TASK PROMPT: Your task is to retype every entry exactly while omitting the pictures.
**** DATA SUPPLIED
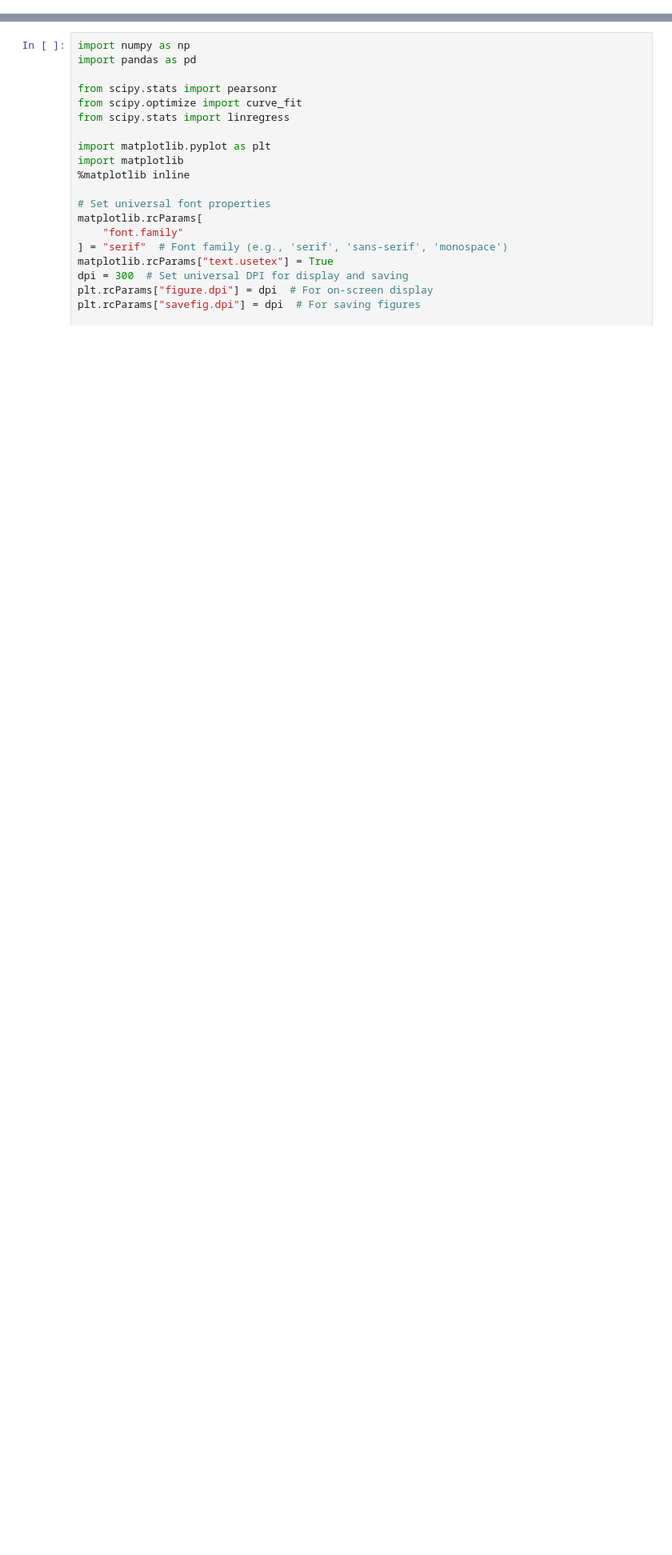
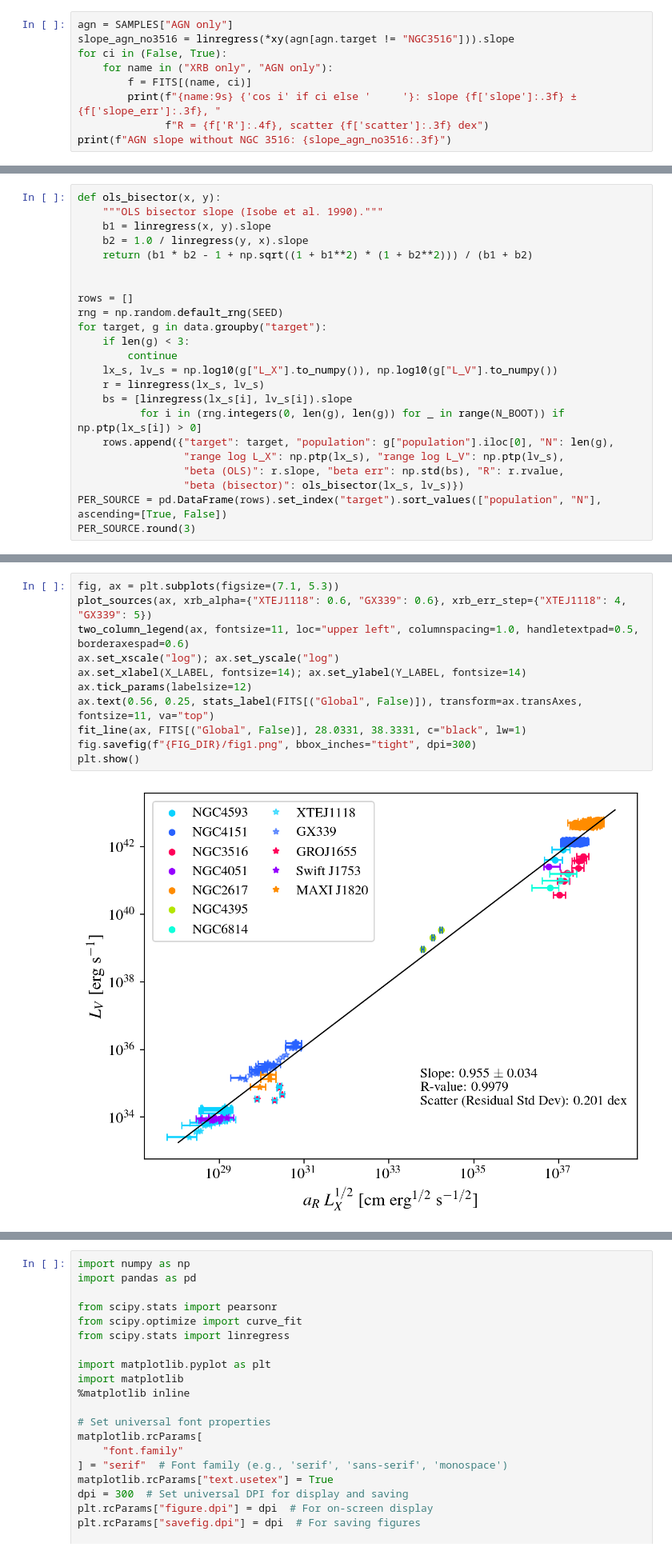
Before and after one commit to changhyun-cho/astrophysics, a Jupyter notebook: agn-xrb/correlations.ipynb, the cells around one changed output, grey strips where cells are left out. Shown at 80% size. Cells and saved outputs as stored; diff of their text form; blank space fills up the shorter version.

```diff
--- a/agn-xrb/correlations.ipynb
+++ b/agn-xrb/correlations.ipynb
@@ -2,0 +424,9 @@
+# %%
+agn = SAMPLES["AGN only"]
+slope_agn_no3516 = linregress(*xy(agn[agn.target != "NGC3516"])).slope
+for ci in (False, True):
+    for name in ("XRB only", "AGN only"):
+        f = FITS[(name, ci)]
+        print(f"{name:9s} {'cos i' if ci else '     '}: slope {f['slope']:.3f} ± {f['slope_err']:.3f}, "
+              f"R = {f['R']:.4f}, scatter {f['scatter']:.3f} dex")
+print(f"AGN slope without NGC 3516: {slope_agn_no3516:.3f}")
@@ -2,0 +468,23 @@
+# %%
+def ols_bisector(x, y):
+    """OLS bisector slope (Isobe et al. 1990)."""
+    b1 = linregress(x, y).slope
+    b2 = 1.0 / linregress(y, x).slope
+    return (b1 * b2 - 1 + np.sqrt((1 + b1**2) * (1 + b2**2))) / (b1 + b2)
+
+
+rows = []
+rng = np.random.default_rng(SEED)
+for target, g in data.groupby("target"):
+    if len(g) < 3:
+        continue
+    lx_s, lv_s = np.log10(g["L_X"].to_numpy()), np.log10(g["L_V"].to_numpy())
+    r = linregress(lx_s, lv_s)
+    bs = [linregress(lx_s[i], lv_s[i]).slope
+          for i in (rng.integers(0, len(g), len(g)) for _ in range(N_BOOT)) if np.ptp(lx_s[i]) > 0]
+    rows.append({"target": target, "population": g["population"].iloc[0], "N": len(g),
+                 "range log L_X": np.ptp(lx_s), "range log L_V": np.ptp(lv_s),
+                 "beta (OLS)": r.slope, "beta err": np.std(bs), "R": r.rvalue,
+                 "beta (bisector)": ols_bisector(lx_s, lv_s)})
+PER_SOURCE = pd.DataFrame(rows).set_index("target").sort_values(["population", "N"], ascending=[True, False])
+PER_SOURCE.round(3)
@@ -2,0 +568,13 @@
+# %%
+fig, ax = plt.subplots(figsize=(7.1, 5.3))
+plot_sources(ax, xrb_alpha={"XTEJ1118": 0.6, "GX339": 0.6}, xrb_err_step={"XTEJ1118": 4, "GX339": 5})
+two_column_legend(ax, fontsize=11, loc="upper left", columnspacing=1.0, handletextpad=0.5, borderaxespad=0.6)
+ax.set_xscale("log"); ax.set_yscale("log")
+ax.set_xlabel(X_LABEL, fontsize=14); ax.set_ylabel(Y_LABEL, fontsize=14)
+ax.tick_params(labelsize=12)
+ax.text(0.56, 0.25, stats_label(FITS[("Global", False)]), transform=ax.transAxes, fontsize=11, va="top")
+fit_line(ax, FITS[("Global", False)], 28.0331, 38.3331, c="black", lw=1)
+fig.savefig(f"{FIG_DIR}/fig1.png", bbox_inches="tight", dpi=300)
+plt.show()
+# %% [output]
+[figure, added]
```
Also changed, not shown: parts of 111 cells of this notebook, 2 other files.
********
RESPONSE:
Before and after one commit to changhyun-cho/astrophysics, a Jupyter notebook: agn-xrb/correlations.ipynb, the cells around one changed output, grey strips where cells are left out. Shown at 80% size. Cells and saved outputs as stored; diff of their text form; blank space fills up the shorter version.

```diff
--- a/agn-xrb/correlations.ipynb
+++ b/agn-xrb/correlations.ipynb
@@ -2,0 +424,9 @@
+# %%
+agn = SAMPLES["AGN only"]
+slope_agn_no3516 = linregress(*xy(agn[agn.target != "NGC3516"])).slope
+for ci in (False, True):
+    for name in ("XRB only", "AGN only"):
+        f = FITS[(name, ci)]
+        print(f"{name:9s} {'cos i' if ci else '     '}: slope {f['slope']:.3f} ± {f['slope_err']:.3f}, "
+              f"R = {f['R']:.4f}, scatter {f['scatter']:.3f} dex")
+print(f"AGN slope without NGC 3516: {slope_agn_no3516:.3f}")
@@ -2,0 +468,23 @@
+# %%
+def ols_bisector(x, y):
+    """OLS bisector slope (Isobe et al. 1990)."""
+    b1 = linregress(x, y).slope
+    b2 = 1.0 / linregress(y, x).slope
+    return (b1 * b2 - 1 + np.sqrt((1 + b1**2) * (1 + b2**2))) / (b1 + b2)
+
+
+rows = []
+rng = np.random.default_rng(SEED)
+for target, g in data.groupby("target"):
+    if len(g) < 3:
+        continue
+    lx_s, lv_s = np.log10(g["L_X"].to_numpy()), np.log10(g["L_V"].to_numpy())
+    r = linregress(lx_s, lv_s)
+    bs = [linregress(lx_s[i], lv_s[i]).slope
+          for i in (rng.integers(0, len(g), len(g)) for _ in range(N_BOOT)) if np.ptp(lx_s[i]) > 0]
+    rows.append({"target": target, "population": g["population"].iloc[0], "N": len(g),
+                 "range log L_X": np.ptp(lx_s), "range log L_V": np.ptp(lv_s),
+                 "beta (OLS)": r.slope, "beta err": np.std(bs), "R": r.rvalue,
+                 "beta (bisector)": ols_bisector(lx_s, lv_s)})
+PER_SOURCE = pd.DataFrame(rows).set_index("target").sort_values(["population", "N"], ascending=[True, False])
+PER_SOURCE.round(3)
@@ -2,0 +568,13 @@
+# %%
+fig, ax = plt.subplots(figsize=(7.1, 5.3))
+plot_sources(ax, xrb_alpha={"XTEJ1118": 0.6, "GX339": 0.6}, xrb_err_step={"XTEJ1118": 4, "GX339": 5})
+two_column_legend(ax, fontsize=11, loc="upper left", columnspacing=1.0, handletextpad=0.5, borderaxespad=0.6)
+ax.set_xscale("log"); ax.set_yscale("log")
+ax.set_xlabel(X_LABEL, fontsize=14); ax.set_ylabel(Y_LABEL, fontsize=14)
+ax.tick_params(labelsize=12)
+ax.text(0.56, 0.25, stats_label(FITS[("Global", False)]), transform=ax.transAxes, fontsize=11, va="top")
+fit_line(ax, FITS[("Global", False)], 28.0331, 38.3331, c="black", lw=1)
+fig.savefig(f"{FIG_DIR}/fig1.png", bbox_inches="tight", dpi=300)
+plt.show()
+# %% [output]
+[figure, added]
```
Also changed, not shown: parts of 111 cells of this notebook, 2 other files.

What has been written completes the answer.